[Work to complete]
When a line below contains the word "from", it counts toward the total; give that total and nothing besides.

Top of Supplied data

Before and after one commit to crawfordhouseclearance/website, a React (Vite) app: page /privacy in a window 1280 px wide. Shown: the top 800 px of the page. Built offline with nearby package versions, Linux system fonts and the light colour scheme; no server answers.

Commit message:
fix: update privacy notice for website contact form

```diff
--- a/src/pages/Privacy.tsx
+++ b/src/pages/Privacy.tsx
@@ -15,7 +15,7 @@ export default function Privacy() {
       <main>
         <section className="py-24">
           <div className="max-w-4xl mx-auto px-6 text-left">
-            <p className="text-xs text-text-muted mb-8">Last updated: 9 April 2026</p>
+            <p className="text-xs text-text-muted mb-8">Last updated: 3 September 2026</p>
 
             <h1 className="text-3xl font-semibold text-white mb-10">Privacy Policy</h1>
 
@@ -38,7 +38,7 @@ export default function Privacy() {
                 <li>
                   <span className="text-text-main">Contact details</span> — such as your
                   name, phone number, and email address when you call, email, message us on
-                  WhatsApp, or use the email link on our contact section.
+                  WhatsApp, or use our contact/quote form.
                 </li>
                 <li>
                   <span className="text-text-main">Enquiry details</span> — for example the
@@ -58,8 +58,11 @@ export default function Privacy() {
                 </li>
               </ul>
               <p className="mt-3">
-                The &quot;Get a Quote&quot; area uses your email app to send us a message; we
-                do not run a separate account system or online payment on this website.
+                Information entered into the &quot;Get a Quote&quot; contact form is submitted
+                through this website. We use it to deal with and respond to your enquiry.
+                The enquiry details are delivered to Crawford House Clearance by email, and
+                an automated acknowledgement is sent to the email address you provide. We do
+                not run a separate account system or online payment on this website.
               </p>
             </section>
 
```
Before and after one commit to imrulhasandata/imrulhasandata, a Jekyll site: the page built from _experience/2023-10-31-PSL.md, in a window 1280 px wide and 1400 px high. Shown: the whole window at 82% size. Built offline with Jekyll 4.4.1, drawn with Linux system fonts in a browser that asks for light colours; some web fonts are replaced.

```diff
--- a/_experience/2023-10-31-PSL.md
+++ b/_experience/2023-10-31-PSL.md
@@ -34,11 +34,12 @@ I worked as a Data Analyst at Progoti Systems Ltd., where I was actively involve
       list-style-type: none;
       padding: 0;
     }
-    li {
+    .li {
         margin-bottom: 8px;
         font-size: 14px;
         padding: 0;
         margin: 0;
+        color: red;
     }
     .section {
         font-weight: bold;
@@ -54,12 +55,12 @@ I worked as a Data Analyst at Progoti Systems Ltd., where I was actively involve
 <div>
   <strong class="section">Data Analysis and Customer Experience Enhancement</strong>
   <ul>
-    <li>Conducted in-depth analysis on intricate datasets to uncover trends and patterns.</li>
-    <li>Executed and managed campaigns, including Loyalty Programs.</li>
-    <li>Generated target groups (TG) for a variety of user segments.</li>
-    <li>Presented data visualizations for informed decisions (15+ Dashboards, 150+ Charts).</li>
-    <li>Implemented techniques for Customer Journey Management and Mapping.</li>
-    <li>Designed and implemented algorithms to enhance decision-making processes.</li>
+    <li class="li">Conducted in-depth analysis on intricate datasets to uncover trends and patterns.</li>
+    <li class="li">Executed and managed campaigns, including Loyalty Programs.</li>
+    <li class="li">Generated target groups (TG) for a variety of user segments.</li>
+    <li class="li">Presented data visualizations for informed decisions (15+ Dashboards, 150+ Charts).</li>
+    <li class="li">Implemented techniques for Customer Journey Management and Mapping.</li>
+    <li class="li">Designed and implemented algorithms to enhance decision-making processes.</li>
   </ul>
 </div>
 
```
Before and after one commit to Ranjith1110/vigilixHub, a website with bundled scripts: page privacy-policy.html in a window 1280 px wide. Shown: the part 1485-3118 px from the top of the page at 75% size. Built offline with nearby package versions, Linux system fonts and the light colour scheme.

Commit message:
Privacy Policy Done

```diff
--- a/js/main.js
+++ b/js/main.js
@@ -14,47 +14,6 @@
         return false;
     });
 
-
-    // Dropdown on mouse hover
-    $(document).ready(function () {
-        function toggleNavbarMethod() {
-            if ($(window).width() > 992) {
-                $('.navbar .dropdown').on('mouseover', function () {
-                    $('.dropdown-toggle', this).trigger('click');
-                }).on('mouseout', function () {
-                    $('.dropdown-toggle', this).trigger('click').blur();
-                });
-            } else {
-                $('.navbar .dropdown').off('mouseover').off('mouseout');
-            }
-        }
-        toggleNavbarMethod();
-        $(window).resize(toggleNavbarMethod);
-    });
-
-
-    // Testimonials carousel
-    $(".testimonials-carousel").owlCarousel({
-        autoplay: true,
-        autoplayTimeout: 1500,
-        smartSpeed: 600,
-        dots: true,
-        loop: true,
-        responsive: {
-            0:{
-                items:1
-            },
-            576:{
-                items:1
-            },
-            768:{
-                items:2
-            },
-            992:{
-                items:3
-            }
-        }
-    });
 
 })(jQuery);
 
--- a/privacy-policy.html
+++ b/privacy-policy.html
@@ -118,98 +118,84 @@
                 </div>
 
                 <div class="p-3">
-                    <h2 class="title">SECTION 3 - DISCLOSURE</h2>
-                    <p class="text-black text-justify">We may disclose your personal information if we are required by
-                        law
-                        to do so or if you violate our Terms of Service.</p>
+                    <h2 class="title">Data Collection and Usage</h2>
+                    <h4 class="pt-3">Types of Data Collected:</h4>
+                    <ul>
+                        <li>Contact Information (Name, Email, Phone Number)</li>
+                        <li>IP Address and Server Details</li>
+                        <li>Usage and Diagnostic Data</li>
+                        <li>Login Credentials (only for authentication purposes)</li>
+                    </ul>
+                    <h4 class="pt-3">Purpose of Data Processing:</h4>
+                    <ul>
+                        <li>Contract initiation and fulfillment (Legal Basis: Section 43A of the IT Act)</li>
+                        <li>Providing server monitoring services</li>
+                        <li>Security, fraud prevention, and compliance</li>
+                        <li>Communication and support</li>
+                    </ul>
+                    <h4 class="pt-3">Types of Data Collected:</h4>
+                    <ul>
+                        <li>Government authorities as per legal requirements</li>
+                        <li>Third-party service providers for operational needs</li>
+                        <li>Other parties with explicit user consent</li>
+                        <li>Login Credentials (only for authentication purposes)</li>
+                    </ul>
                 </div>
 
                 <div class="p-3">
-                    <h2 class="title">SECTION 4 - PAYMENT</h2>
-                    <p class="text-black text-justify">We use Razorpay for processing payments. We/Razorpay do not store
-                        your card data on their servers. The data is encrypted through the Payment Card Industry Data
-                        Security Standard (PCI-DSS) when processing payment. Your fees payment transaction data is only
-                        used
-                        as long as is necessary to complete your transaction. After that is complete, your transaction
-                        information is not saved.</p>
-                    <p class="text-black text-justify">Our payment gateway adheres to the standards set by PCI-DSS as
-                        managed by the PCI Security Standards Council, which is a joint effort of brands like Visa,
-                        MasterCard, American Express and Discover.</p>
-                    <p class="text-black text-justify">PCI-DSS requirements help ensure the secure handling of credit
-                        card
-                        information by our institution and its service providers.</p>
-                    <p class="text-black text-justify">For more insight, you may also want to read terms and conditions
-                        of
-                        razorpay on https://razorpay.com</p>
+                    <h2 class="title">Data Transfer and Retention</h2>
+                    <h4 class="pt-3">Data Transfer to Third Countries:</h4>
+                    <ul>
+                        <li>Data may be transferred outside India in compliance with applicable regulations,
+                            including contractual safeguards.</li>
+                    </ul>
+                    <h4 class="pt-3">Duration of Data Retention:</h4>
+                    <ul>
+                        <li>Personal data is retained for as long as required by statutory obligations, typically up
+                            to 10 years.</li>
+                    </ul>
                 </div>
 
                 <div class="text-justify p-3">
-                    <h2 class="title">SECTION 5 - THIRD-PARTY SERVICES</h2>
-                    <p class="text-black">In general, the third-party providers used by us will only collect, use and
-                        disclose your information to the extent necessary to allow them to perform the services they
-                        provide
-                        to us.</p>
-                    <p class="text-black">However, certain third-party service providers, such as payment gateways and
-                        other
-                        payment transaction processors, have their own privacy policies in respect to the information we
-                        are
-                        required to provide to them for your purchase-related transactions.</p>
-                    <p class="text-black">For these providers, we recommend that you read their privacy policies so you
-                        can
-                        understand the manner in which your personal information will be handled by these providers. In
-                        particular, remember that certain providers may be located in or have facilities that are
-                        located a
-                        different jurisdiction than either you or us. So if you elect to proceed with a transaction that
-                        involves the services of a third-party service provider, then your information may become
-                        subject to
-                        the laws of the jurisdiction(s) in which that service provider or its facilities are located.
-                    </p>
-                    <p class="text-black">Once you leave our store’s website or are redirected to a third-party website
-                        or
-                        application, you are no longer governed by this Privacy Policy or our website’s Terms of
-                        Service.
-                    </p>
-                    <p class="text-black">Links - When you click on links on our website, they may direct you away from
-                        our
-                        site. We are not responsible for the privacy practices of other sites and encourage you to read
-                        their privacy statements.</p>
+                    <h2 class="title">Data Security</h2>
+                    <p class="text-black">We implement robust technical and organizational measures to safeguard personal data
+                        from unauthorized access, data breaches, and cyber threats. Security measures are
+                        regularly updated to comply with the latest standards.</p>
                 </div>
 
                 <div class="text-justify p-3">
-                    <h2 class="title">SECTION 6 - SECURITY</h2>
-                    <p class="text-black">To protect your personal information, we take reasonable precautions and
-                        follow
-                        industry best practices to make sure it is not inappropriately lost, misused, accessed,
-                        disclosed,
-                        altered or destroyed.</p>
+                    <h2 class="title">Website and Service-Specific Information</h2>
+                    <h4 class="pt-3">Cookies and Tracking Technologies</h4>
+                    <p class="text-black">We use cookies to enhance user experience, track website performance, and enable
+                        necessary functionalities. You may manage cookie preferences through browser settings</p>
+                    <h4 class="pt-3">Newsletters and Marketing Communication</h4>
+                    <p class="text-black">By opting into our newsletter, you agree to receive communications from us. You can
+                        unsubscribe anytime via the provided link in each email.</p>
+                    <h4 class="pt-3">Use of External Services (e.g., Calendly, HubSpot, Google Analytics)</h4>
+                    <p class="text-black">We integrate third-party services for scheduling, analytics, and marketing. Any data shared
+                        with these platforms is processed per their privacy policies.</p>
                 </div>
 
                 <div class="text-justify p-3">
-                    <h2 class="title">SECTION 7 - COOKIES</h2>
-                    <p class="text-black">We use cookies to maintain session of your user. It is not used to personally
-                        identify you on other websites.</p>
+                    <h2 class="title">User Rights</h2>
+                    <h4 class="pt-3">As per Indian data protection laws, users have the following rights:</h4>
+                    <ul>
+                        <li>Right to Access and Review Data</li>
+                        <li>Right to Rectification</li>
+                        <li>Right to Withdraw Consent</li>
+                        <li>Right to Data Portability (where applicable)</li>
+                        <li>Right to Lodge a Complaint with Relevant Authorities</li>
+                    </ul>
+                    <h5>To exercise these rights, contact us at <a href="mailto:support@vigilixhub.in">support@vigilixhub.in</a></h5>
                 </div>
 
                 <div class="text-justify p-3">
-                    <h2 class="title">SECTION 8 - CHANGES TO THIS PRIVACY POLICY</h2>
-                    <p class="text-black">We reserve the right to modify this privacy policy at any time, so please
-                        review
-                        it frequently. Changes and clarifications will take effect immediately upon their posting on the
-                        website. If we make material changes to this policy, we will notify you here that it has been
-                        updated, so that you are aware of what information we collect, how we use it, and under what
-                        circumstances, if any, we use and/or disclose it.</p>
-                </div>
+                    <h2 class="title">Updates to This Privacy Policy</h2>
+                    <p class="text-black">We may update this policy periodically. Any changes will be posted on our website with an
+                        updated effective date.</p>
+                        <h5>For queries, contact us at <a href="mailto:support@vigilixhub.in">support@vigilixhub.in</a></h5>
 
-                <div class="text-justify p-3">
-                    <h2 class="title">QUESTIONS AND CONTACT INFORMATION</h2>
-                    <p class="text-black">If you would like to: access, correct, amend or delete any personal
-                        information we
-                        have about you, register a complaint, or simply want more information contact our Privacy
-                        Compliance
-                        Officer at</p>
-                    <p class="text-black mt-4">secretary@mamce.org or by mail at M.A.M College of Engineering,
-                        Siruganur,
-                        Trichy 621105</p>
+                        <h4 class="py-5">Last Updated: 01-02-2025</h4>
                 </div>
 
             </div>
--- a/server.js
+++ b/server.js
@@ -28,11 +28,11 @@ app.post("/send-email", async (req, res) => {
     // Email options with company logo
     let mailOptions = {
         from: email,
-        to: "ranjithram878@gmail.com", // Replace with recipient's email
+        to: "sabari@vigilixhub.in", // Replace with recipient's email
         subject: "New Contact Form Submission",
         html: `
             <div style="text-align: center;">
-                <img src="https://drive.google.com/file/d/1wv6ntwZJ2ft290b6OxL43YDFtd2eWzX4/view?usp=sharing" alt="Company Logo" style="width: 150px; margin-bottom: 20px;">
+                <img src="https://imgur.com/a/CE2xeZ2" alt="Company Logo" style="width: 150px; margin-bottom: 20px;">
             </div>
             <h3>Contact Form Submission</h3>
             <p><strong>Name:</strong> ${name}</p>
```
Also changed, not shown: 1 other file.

Bottom of Supplied data

[Result of this exercise]
6